- [Goal of the exercise] Show all lines from the material that carry the word "roller".

- [Extracted information]
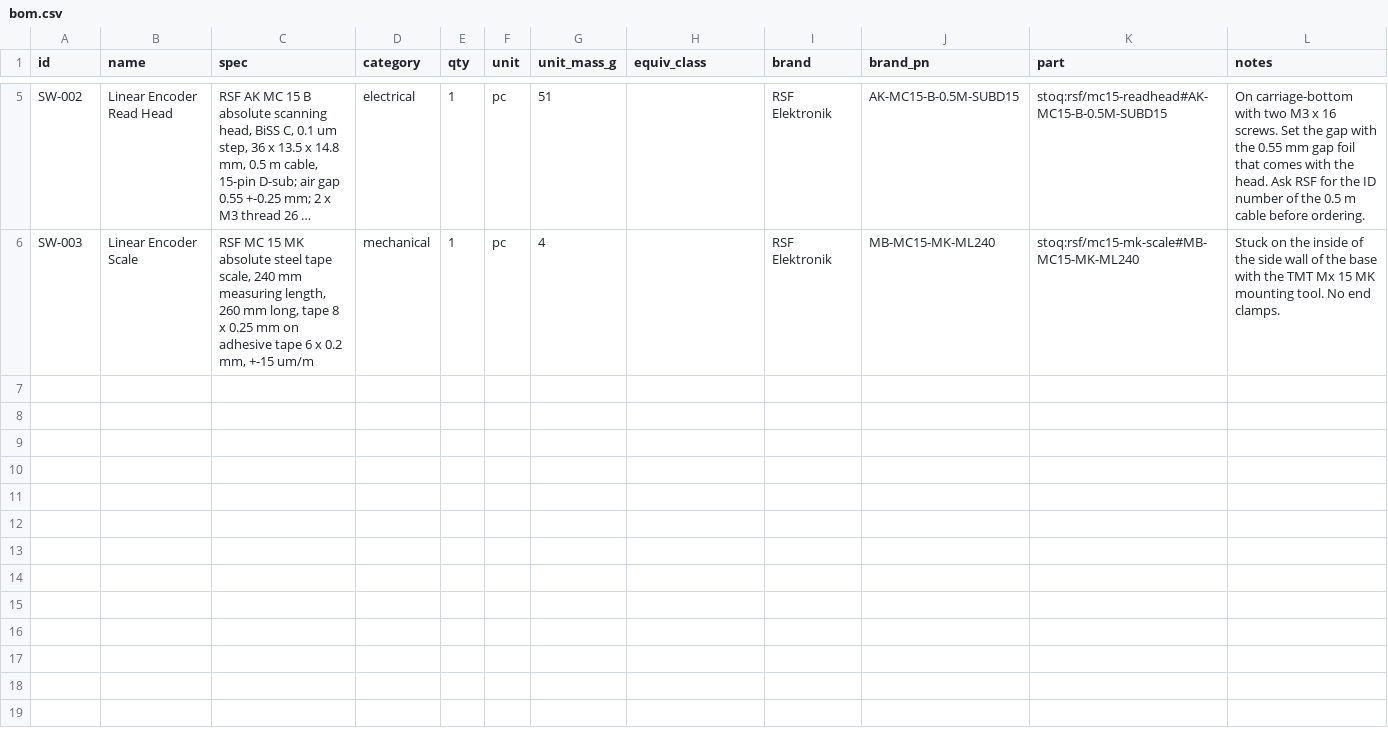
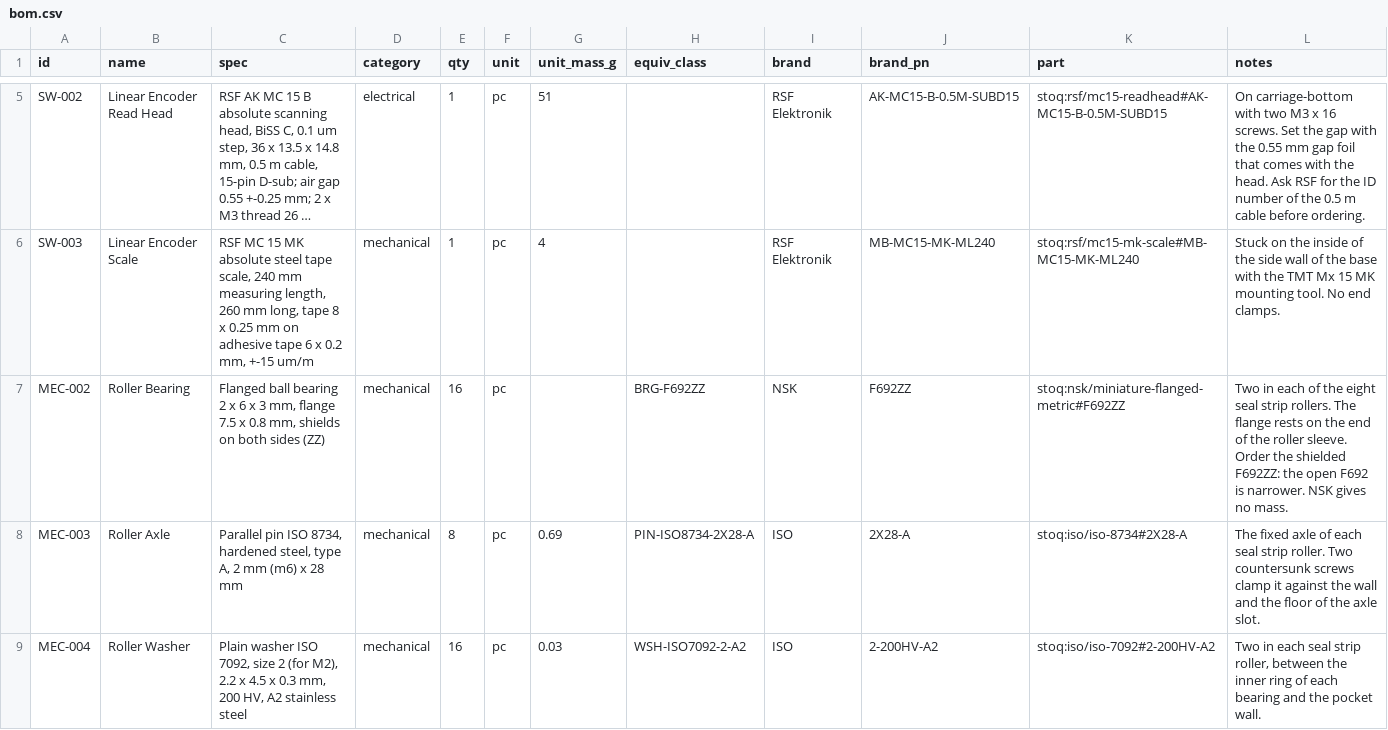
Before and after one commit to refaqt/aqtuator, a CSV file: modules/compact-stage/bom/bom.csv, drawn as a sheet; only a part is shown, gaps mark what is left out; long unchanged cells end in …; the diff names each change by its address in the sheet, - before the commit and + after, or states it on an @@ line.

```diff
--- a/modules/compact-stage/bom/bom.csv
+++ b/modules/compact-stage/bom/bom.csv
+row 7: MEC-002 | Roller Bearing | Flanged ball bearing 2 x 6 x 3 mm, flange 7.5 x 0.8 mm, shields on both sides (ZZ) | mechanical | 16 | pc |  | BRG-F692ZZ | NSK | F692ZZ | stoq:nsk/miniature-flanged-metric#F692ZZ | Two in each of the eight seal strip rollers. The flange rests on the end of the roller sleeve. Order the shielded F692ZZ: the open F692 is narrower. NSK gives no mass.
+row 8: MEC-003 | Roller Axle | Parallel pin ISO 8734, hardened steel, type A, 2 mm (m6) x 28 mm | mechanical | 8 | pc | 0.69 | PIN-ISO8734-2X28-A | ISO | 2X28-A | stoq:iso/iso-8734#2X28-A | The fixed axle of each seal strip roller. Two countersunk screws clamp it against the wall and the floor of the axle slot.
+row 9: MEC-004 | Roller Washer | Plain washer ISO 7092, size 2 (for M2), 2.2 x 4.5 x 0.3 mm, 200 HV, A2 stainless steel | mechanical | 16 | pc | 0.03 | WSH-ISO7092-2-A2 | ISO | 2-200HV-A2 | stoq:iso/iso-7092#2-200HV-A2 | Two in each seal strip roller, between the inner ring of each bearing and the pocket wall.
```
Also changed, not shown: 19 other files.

- [Your response]
+row 7: MEC-002 | Roller Bearing | Flanged ball bearing 2 x 6 x 3 mm, flange 7.5 x 0.8 mm, shields on both sides (ZZ) | mechanical | 16 | pc |  | BRG-F692ZZ | NSK | F692ZZ | stoq:nsk/miniature-flanged-metric#F692ZZ | Two in each of the eight seal strip rollers. The flange rests on the end of the roller sleeve. Order the shielded F692ZZ: the open F692 is narrower. NSK gives no mass.
+row 8: MEC-003 | Roller Axle | Parallel pin ISO 8734, hardened steel, type A, 2 mm (m6) x 28 mm | mechanical | 8 | pc | 0.69 | PIN-ISO8734-2X28-A | ISO | 2X28-A | stoq:iso/iso-8734#2X28-A | The fixed axle of each seal strip roller. Two countersunk screws clamp it against the wall and the floor of the axle slot.
+row 9: MEC-004 | Roller Washer | Plain washer ISO 7092, size 2 (for M2), 2.2 x 4.5 x 0.3 mm, 200 HV, A2 stainless steel | mechanical | 16 | pc | 0.03 | WSH-ISO7092-2-A2 | ISO | 2-200HV-A2 | stoq:iso/iso-7092#2-200HV-A2 | Two in each seal strip roller, between the inner ring of each bearing and the pocket wall.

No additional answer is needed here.